Requirement -> Read through the entries below and return each line with the word "errors".

........

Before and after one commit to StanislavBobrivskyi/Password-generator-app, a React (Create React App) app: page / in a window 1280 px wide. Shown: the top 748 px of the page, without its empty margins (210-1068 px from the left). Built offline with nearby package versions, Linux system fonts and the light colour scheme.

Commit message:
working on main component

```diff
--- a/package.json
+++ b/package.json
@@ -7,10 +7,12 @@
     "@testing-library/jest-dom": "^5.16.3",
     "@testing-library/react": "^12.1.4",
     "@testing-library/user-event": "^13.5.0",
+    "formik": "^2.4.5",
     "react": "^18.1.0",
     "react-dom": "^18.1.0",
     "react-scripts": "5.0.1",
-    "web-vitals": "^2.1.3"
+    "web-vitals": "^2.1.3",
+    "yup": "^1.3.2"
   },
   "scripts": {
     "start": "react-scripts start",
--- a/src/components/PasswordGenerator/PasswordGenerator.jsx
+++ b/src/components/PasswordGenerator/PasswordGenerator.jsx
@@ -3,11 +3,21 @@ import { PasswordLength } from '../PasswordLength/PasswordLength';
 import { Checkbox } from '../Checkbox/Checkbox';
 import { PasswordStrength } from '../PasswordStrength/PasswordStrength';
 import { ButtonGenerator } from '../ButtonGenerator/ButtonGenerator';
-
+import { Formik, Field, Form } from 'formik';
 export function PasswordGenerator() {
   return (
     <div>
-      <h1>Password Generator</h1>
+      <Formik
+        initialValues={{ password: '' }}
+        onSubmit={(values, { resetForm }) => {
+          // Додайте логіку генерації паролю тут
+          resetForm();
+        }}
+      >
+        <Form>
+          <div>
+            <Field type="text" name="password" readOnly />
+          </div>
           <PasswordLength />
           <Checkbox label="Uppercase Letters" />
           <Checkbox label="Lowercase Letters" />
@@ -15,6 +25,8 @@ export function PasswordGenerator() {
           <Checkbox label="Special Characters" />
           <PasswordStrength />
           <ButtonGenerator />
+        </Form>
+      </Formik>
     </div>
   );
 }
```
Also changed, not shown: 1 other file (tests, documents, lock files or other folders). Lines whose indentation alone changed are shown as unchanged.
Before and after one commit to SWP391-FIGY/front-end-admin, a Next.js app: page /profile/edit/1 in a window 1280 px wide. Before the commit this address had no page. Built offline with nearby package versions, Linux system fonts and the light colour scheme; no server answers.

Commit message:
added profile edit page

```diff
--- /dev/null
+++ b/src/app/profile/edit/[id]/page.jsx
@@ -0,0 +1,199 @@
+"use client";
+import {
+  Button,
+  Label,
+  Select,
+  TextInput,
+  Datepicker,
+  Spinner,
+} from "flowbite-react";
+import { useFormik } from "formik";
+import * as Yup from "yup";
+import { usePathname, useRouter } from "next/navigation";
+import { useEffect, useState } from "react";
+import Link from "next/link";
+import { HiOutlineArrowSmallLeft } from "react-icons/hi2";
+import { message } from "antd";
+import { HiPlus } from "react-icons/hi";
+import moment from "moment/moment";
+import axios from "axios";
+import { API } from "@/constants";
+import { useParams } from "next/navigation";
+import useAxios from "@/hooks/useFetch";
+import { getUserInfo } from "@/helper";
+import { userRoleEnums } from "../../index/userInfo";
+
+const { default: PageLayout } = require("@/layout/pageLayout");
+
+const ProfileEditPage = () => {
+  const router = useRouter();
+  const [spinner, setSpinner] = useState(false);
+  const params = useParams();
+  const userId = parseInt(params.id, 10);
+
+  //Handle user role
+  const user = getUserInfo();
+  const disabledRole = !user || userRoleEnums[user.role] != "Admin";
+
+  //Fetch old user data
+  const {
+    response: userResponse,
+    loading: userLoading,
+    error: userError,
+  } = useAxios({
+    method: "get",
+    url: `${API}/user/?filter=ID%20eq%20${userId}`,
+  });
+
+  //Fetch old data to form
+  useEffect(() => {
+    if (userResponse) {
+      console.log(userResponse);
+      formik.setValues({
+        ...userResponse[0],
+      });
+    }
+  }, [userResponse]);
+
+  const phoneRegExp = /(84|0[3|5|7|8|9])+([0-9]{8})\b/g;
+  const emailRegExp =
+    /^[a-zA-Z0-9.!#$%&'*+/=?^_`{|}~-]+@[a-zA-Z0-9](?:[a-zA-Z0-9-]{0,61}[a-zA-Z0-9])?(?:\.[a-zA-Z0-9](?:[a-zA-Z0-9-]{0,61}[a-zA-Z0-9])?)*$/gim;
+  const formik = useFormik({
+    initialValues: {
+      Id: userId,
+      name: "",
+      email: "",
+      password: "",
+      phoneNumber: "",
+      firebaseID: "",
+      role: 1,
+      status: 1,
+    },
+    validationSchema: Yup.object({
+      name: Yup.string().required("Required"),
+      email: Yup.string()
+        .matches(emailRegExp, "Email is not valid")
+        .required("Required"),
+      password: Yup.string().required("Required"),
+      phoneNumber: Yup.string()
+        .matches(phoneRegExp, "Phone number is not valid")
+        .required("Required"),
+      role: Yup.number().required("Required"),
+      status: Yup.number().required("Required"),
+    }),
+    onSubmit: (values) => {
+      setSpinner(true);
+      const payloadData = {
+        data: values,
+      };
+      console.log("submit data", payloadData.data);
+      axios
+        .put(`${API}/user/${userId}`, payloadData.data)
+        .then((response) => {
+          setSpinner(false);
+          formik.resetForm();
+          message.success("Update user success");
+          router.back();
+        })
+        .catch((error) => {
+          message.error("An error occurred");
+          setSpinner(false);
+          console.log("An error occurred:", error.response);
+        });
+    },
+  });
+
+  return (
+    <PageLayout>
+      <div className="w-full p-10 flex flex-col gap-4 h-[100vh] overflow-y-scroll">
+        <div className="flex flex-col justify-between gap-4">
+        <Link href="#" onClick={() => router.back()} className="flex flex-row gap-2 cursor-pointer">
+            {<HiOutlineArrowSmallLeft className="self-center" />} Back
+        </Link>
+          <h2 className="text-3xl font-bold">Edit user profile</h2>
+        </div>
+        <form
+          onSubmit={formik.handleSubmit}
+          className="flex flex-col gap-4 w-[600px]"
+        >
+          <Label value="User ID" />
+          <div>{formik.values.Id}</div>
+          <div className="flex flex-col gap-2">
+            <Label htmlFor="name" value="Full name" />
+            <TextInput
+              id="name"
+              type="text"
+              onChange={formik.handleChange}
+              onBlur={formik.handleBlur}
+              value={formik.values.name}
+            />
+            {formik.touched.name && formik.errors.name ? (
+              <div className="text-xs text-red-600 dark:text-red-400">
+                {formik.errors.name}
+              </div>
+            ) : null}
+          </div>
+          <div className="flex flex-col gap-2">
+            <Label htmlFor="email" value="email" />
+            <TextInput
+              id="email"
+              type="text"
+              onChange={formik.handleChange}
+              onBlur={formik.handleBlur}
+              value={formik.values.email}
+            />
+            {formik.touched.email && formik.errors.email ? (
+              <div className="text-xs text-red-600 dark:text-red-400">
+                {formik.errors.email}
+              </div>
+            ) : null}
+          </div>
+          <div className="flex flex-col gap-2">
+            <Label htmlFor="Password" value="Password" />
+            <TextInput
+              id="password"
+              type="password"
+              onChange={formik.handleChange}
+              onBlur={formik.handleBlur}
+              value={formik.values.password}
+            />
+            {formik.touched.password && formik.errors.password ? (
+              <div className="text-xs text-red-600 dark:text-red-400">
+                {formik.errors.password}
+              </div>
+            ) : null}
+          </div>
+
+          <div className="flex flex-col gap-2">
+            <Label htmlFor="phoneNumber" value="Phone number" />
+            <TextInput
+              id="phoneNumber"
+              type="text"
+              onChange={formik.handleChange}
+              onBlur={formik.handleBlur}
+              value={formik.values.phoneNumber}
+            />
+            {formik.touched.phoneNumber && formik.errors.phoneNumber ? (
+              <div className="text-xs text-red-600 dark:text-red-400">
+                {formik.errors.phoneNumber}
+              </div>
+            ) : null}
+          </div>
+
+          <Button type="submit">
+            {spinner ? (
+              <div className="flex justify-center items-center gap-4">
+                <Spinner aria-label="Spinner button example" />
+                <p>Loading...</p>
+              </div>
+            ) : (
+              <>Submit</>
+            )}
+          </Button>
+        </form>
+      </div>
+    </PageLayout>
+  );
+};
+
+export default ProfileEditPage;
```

........

Written solution ->
+            {formik.touched.name && formik.errors.name ? (
+                {formik.errors.name}
+            {formik.touched.email && formik.errors.email ? (
+                {formik.errors.email}
+            {formik.touched.password && formik.errors.password ? (
+                {formik.errors.password}
+            {formik.touched.phoneNumber && formik.errors.phoneNumber ? (
+                {formik.errors.phoneNumber}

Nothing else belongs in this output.